• [What the exercise asks] The answer is an exact repetition of every entry, with all images left out.

+ + + + + + +

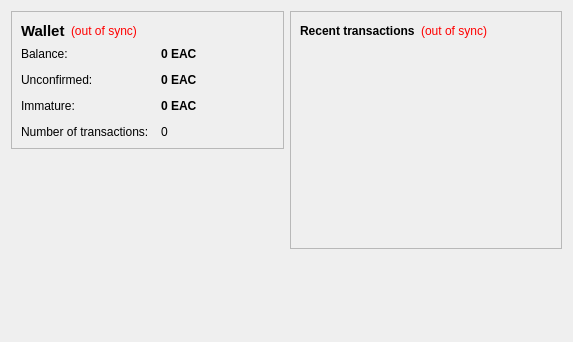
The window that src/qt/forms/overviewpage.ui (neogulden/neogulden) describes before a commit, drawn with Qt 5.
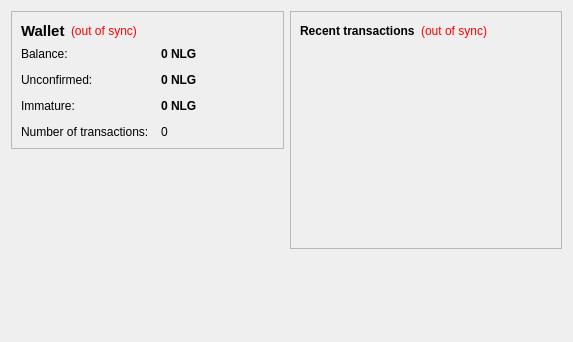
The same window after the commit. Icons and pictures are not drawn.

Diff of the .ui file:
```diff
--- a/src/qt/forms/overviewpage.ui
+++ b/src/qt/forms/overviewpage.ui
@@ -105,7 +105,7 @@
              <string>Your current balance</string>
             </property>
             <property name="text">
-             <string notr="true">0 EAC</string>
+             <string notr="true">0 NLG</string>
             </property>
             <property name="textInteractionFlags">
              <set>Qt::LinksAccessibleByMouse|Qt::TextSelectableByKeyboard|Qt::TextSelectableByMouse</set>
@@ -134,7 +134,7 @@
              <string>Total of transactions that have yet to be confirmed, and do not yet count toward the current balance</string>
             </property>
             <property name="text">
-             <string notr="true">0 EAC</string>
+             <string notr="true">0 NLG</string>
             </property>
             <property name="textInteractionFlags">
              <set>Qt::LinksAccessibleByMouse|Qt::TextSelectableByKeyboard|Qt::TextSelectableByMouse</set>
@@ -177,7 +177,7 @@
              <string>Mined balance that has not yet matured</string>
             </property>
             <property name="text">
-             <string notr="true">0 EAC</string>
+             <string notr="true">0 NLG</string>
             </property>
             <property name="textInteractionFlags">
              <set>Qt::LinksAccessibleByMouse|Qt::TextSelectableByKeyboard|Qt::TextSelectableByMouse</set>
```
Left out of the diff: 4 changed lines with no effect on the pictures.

+ + + + + + +

• [Response box]
The window that src/qt/forms/overviewpage.ui (neogulden/neogulden) describes before a commit, drawn with Qt 5.
The same window after the commit. Icons and pictures are not drawn.

Diff of the .ui file:
```diff
--- a/src/qt/forms/overviewpage.ui
+++ b/src/qt/forms/overviewpage.ui
@@ -105,7 +105,7 @@
              <string>Your current balance</string>
             </property>
             <property name="text">
-             <string notr="true">0 EAC</string>
+             <string notr="true">0 NLG</string>
             </property>
             <property name="textInteractionFlags">
              <set>Qt::LinksAccessibleByMouse|Qt::TextSelectableByKeyboard|Qt::TextSelectableByMouse</set>
@@ -134,7 +134,7 @@
              <string>Total of transactions that have yet to be confirmed, and do not yet count toward the current balance</string>
             </property>
             <property name="text">
-             <string notr="true">0 EAC</string>
+             <string notr="true">0 NLG</string>
             </property>
             <property name="textInteractionFlags">
              <set>Qt::LinksAccessibleByMouse|Qt::TextSelectableByKeyboard|Qt::TextSelectableByMouse</set>
@@ -177,7 +177,7 @@
              <string>Mined balance that has not yet matured</string>
             </property>
             <property name="text">
-             <string notr="true">0 EAC</string>
+             <string notr="true">0 NLG</string>
             </property>
             <property name="textInteractionFlags">
              <set>Qt::LinksAccessibleByMouse|Qt::TextSelectableByKeyboard|Qt::TextSelectableByMouse</set>
```
Left out of the diff: 4 changed lines with no effect on the pictures.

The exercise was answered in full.